In the words of Lili Pulariani: “Doors have been closed to women too often”
Date: Wednesday, April 22, 2020
Lili Pulariani, specialist and lecturer on digital communications, joined a UN Women training initiative as a mentor in 2019. She retrained instructors who then taught social media marketing and web programming to women entrepreneurs. Lili was also actively engaged in the lectures given to the participants. The initiative, within the framework of the project “A Joint Action for Women’s Economic Empowerment in Georgia”, was implemented with the financial support of the Norwegian Government. After the initiative ended, Lili continued her teaching work and, along with the participants, founded the organization Women Spreading Digital Awareness. Now its members volunteer to give public lectures and trainings to help others acquire ICT skills.

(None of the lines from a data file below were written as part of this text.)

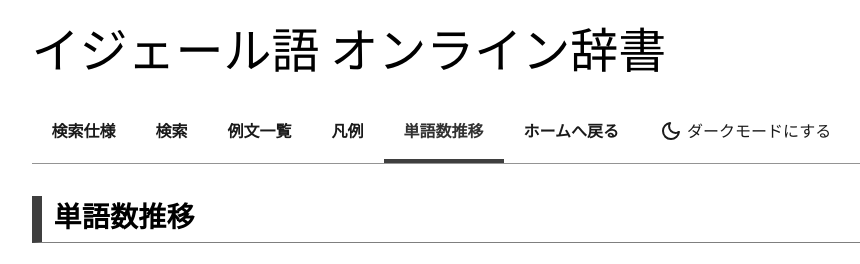
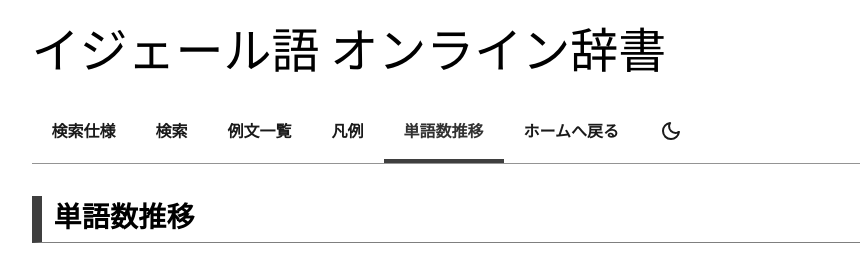
Before and after one commit to Zaslon/webDictionary, a PHP site: page /webDictionary/chart.php in a window 1280 px wide. Shown: the top 264 px of the page, without its empty margins (17-877 px from the left). Run offline with PHP 8.4, Linux system fonts and the light colour scheme; some libraries are stand-ins or nearby versions.

Commit message:
明暗の切り替えを絵だけにする
Co-Authored-By: Claude Opus 5.5 <noreply@anthropic.com>
Claude-Session: https://claude.ai/code/session_01CuZ98QNrpmzSaaDq8S6Kdz

```diff
--- a/header.php
+++ b/header.php
@@ -167,7 +167,7 @@ $ogImage = absoluteUrl($config['og_image']);
 			</li>
 <?php endforeach; ?>
 <?php
-//明暗の切り替えは、ヘッダの右上に置くと目立ちすぎるため、メニューの末尾に置く。JavaScript が無いときは出さない（dict.css）。
+//明暗の切り替えは、ヘッダの右上に置くと目立ちすぎるため、メニューの末尾に置く。常用しないので絵だけにし、文言は読み上げ用に残す。JavaScript が無いときは出さない（dict.css）。
 //押した結果（これからなる明暗）を文言と絵で示す。どちらを出すかは script.js が今の表示に合わせる。
 //絵は ZasDesignSystem の icons/svg/dark_mode.svg・light_mode.svg（Material Symbols、Apache License 2.0。
 //vendor/LICENSE-material-symbols.txt）の写し。
@@ -176,8 +176,8 @@ $ogImage = absoluteUrl($config['og_image']);
 				<button class="dads-horizontal-menu__item-inner site-theme-toggle" type="button" data-js-theme-toggle>
 					<svg class="site-theme-toggle__icon" data-js-theme-next="dark" width="24" height="24" aria-hidden="true" viewBox="0 -960 960 960" fill="currentcolor"><path d="M480-120q-151 0-255.5-104.5T120-480q0-138 90-239.5T440-838q13-2 23 3.5t16 14.5q6 9 6.5 21t-7.5 23q-17 26-25.5 55t-8.5 61q0 90 63 153t153 63q31 0 61.5-9t54.5-25q11-7 22.5-6.5T819-479q10 5 15.5 15t3.5 24q-14 138-117.5 229T480-120Zm0-80q88 0 158-48.5T740-375q-20 5-40 8t-40 3q-123 0-209.5-86.5T364-660q0-20 3-40t8-40q-78 32-126.5 102T200-480q0 116 82 198t198 82Zm-10-270Z"/></svg>
 					<svg class="site-theme-toggle__icon" data-js-theme-next="light" width="24" height="24" aria-hidden="true" hidden viewBox="0 -960 960 960" fill="currentcolor"><path d="M565-395q35-35 35-85t-35-85q-35-35-85-35t-85 35q-35 35-35 85t35 85q35 35 85 35t85-35Zm-226.5 56.5Q280-397 280-480t58.5-141.5Q397-680 480-680t141.5 58.5Q680-563 680-480t-58.5 141.5Q563-280 480-280t-141.5-58.5ZM80-440q-17 0-28.5-11.5T40-480q0-17 11.5-28.5T80-520h80q17 0 28.5 11.5T200-480q0 17-11.5 28.5T160-440H80Zm720 0q-17 0-28.5-11.5T760-480q0-17 11.5-28.5T800-520h80q17 0 28.5 11.5T920-480q0 17-11.5 28.5T880-440h-80ZM451.5-771.5Q440-783 440-800v-80q0-17 11.5-28.5T480-920q17 0 28.5 11.5T520-880v80q0 17-11.5 28.5T480-760q-17 0-28.5-11.5Zm0 720Q440-63 440-80v-80q0-17 11.5-28.5T480-200q17 0 28.5 11.5T520-160v80q0 17-11.5 28.5T480-40q-17 0-28.5-11.5ZM226-678l-43-42q-12-11-11.5-28t11.5-29q12-12 29-12t28 12l42 43q11 12 11 28t-11 28q-11 12-27.5 11.5T226-678Zm494 495-42-43q-11-12-11-28.5t11-27.5q11-12 27.5-11.5T734-282l43 42q12 11 11.5 28T777-183q-12 12-29 12t-28-12Zm-42-495q-12-11-11.5-27.5T678-734l42-43q11-12 28-11.5t29 11.5q12 12 12 29t-12 28l-43 42q-12 11-28 11t-28-11ZM183-183q-12-12-12-29t12-28l43-42q12-11 28.5-11t27.5 11q12 11 11.5 27.5T282-226l-42 43q-11 12-28 11.5T183-183Zm297-297Z"/></svg>
-					<span data-js-theme-next="dark">ダークモードにする</span>
-					<span data-js-theme-next="light" hidden>ライトモードにする</span>
+					<span class="dads-u-visually-hidden" data-js-theme-next="dark">ダークモードにする</span>
+					<span class="dads-u-visually-hidden" data-js-theme-next="light" hidden>ライトモードにする</span>
 				</button>
 			</li>
 		</ul>
@@ -235,8 +235,8 @@ $ogImage = absoluteUrl($config['og_image']);
 				<button class="dads-menu-list__item site-theme-toggle" type="button" data-type="box" data-size="regular" data-js-theme-toggle>
 					<svg class="site-theme-toggle__icon" data-js-theme-next="dark" width="24" height="24" aria-hidden="true" viewBox="0 -960 960 960" fill="currentcolor"><path d="M480-120q-151 0-255.5-104.5T120-480q0-138 90-239.5T440-838q13-2 23 3.5t16 14.5q6 9 6.5 21t-7.5 23q-17 26-25.5 55t-8.5 61q0 90 63 153t153 63q31 0 61.5-9t54.5-25q11-7 22.5-6.5T819-479q10 5 15.5 15t3.5 24q-14 138-117.5 229T480-120Zm0-80q88 0 158-48.5T740-375q-20 5-40 8t-40 3q-123 0-209.5-86.5T364-660q0-20 3-40t8-40q-78 32-126.5 102T200-480q0 116 82 198t198 82Zm-10-270Z"/></svg>
 					<svg class="site-theme-toggle__icon" data-js-theme-next="light" width="24" height="24" aria-hidden="true" hidden viewBox="0 -960 960 960" fill="currentcolor"><path d="M565-395q35-35 35-85t-35-85q-35-35-85-35t-85 35q-35 35-35 85t35 85q35 35 85 35t85-35Zm-226.5 56.5Q280-397 280-480t58.5-141.5Q397-680 480-680t141.5 58.5Q680-563 680-480t-58.5 141.5Q563-280 480-280t-141.5-58.5ZM80-440q-17 0-28.5-11.5T40-480q0-17 11.5-28.5T80-520h80q17 0 28.5 11.5T200-480q0 17-11.5 28.5T160-440H80Zm720 0q-17 0-28.5-11.5T760-480q0-17 11.5-28.5T800-520h80q17 0 28.5 11.5T920-480q0 17-11.5 28.5T880-440h-80ZM451.5-771.5Q440-783 440-800v-80q0-17 11.5-28.5T480-920q17 0 28.5 11.5T520-880v80q0 17-11.5 28.5T480-760q-17 0-28.5-11.5Zm0 720Q440-63 440-80v-80q0-17 11.5-28.5T480-200q17 0 28.5 11.5T520-160v80q0 17-11.5 28.5T480-40q-17 0-28.5-11.5ZM226-678l-43-42q-12-11-11.5-28t11.5-29q12-12 29-12t28 12l42 43q11 12 11 28t-11 28q-11 12-27.5 11.5T226-678Zm494 495-42-43q-11-12-11-28.5t11-27.5q11-12 27.5-11.5T734-282l43 42q12 11 11.5 28T777-183q-12 12-29 12t-28-12Zm-42-495q-12-11-11.5-27.5T678-734l42-43q11-12 28-11.5t29 11.5q12 12 12 29t-12 28l-43 42q-12 11-28 11t-28-11ZM183-183q-12-12-12-29t12-28l43-42q12-11 28.5-11t27.5 11q12 11 11.5 27.5T282-226l-42 43q-11 12-28 11.5T183-183Zm297-297Z"/></svg>
-					<span data-js-theme-next="dark">ダークモードにする</span>
-					<span data-js-theme-next="light" hidden>ライトモードにする</span>
+					<span class="dads-u-visually-hidden" data-js-theme-next="dark">ダークモードにする</span>
+					<span class="dads-u-visually-hidden" data-js-theme-next="light" hidden>ライトモードにする</span>
 				</button>
 			</li>
 		</ul>
```
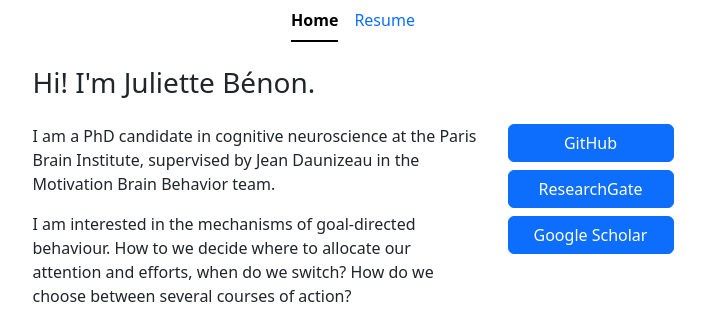
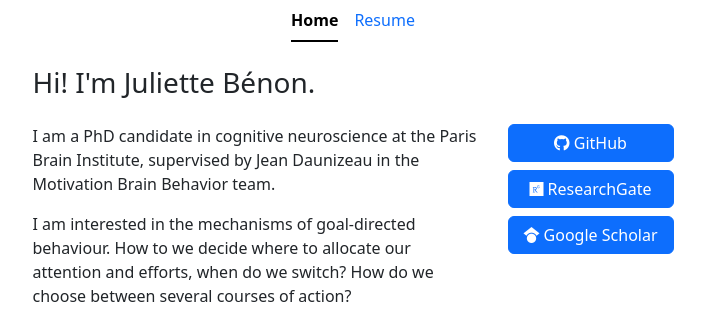
Before and after one commit to jbenon/jbenon.github.io, a Jekyll site: the page built from index.html, in a window 1280 px wide. Shown: the top 328 px of the page, without its empty margins (287-992 px from the left). Built offline with Jekyll 4.4.1, drawn with Linux system fonts in a browser that asks for light colours; nearby versions of some CDN libraries.

Commit message:
Add socials icons

```diff
--- a/index.html
+++ b/index.html
@@ -32,9 +32,18 @@ layout: default
         </div>
         <div class="col-md-2 gy-3">
             <div class="d-grid gap-2">
-                <a class="btn btn-primary" role="button" href="https://github.com/jbenon">GitHub</a>
-                <a class="btn btn-primary" role="button" href="https://www.researchgate.net/profile/Juliette-Benon-3">ResearchGate</a>
-                <a class="btn btn-primary" role="button" href="https://scholar.google.com/citations?user=1rcEINgAAAAJ">Google Scholar</a>
+                <a class="btn btn-primary" role="button" href="https://github.com/jbenon">
+                    <i class="fa-brands fa-github"></i>
+                    GitHub
+                </a>
+                <a class="btn btn-primary" role="button" href="https://www.researchgate.net/profile/Juliette-Benon-3">
+                    <i class="fa-brands fa-researchgate"></i>
+                    ResearchGate
+                </a>
+                <a class="btn btn-primary" role="button" href="https://scholar.google.com/citations?user=1rcEINgAAAAJ">
+                    <i class="fa-brands fa-google-scholar"></i>
+                    Google Scholar
+                </a>
             </div>
         </div>
     </div>
```
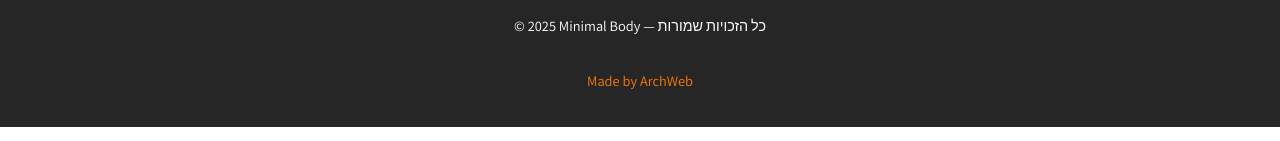
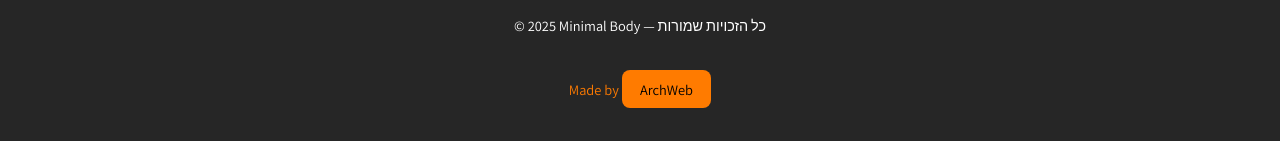
Before and after one commit to Kalzemic/Minimal_Body, a React (Vite) app: page / in a window 1280 px wide. Shown: the part 4203-4344 px from the top of the page. Built offline with nearby package versions, Linux system fonts and the light colour scheme.

Commit message:
link to archweb site

```diff
--- a/src/components/HomePage.tsx
+++ b/src/components/HomePage.tsx
@@ -78,7 +78,9 @@ const HomePage: React.FC = () => {
                     <span>✉️ אימייל: minimalbody24@gmail.com</span><br />
                     <div className="footer-legal">
                         <span>© {new Date().getFullYear()} Minimal Body — כל הזכויות שמורות</span><br />
-                        <span className="signature">Made by ArchWeb</span>
+                        <span
+                            className="signature"
+                        >Made by <button onClick={() => window.open('http://www.archweb.co.il')} >ArchWeb</button></span>
                     </div>
                 </div>
             </footer>
```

I have been teaching digital communications and technology for three years now, and during this period, I have noticed a big difference between women and men that I had overlooked before. Whenever women passed an examination or submitted an assignment, they always underestimated their score and said that it was either bad or average, even when they deserved the highest scores. The case was different with men - they were always more self-confident and overestimated their results, even when their work was not as commendable.
That was why I developed a stronger motivation to give women further education. I wanted them to realize that they could master digital technologies, as well as technology in general, very easily. Besides, the gender division does great harm to these fields too. Imagine how much the engineering sector has lost just from the fact that women are deprived of encouragement from their families, schools and universities, all of which constantly emphasize that women’s brains and skills lack the ability to master this field.
This kind of stereotype was familiar to me as well, so when I first met the UN Women initiative’s female participants, the first thing I spoke about was the difficulties and obstacles that they experienced as individuals and the struggle they endured with the people around them. I told them my personal story, a story about one determined woman who used to live in a village similar to their own, who did not see her first computer until she was 15 years old and who was viewed as just “some girl from a village”. Whenever she was denied access to her desired faculty, job or part-time work, though, she would tell herself, “Never mind, I will try again”, which she really did, finally finding success by her fifth attempt.
At the end, I asked the participants, “Are there any determined women in this auditorium?” As I heard the loud applause, I instantly understood that I had entered the room as a solitary, strongly determined woman but was leaving it as one of the 125. The bond between those women has changed a lot for the better for me and for them, as well as for a great number of other people, and much will continue to improve in future. Most of them have discovered new talents and opportunities, along with the technological skills. In order to help others make such discoveries, we founded an organization called Women Spreading Digital Awareness, through which we give public lectures and trainings as volunteers. Anyone, irrespective of profession, age or gender, is welcome, and we teach everyone willing to learn how to use digital technologies in order to improve their knowledge, career and income.
We are often asked, “Are men allowed to attend your lectures?”, to which our answer is: “Doors have been closed to women too often for us to behave the same way.”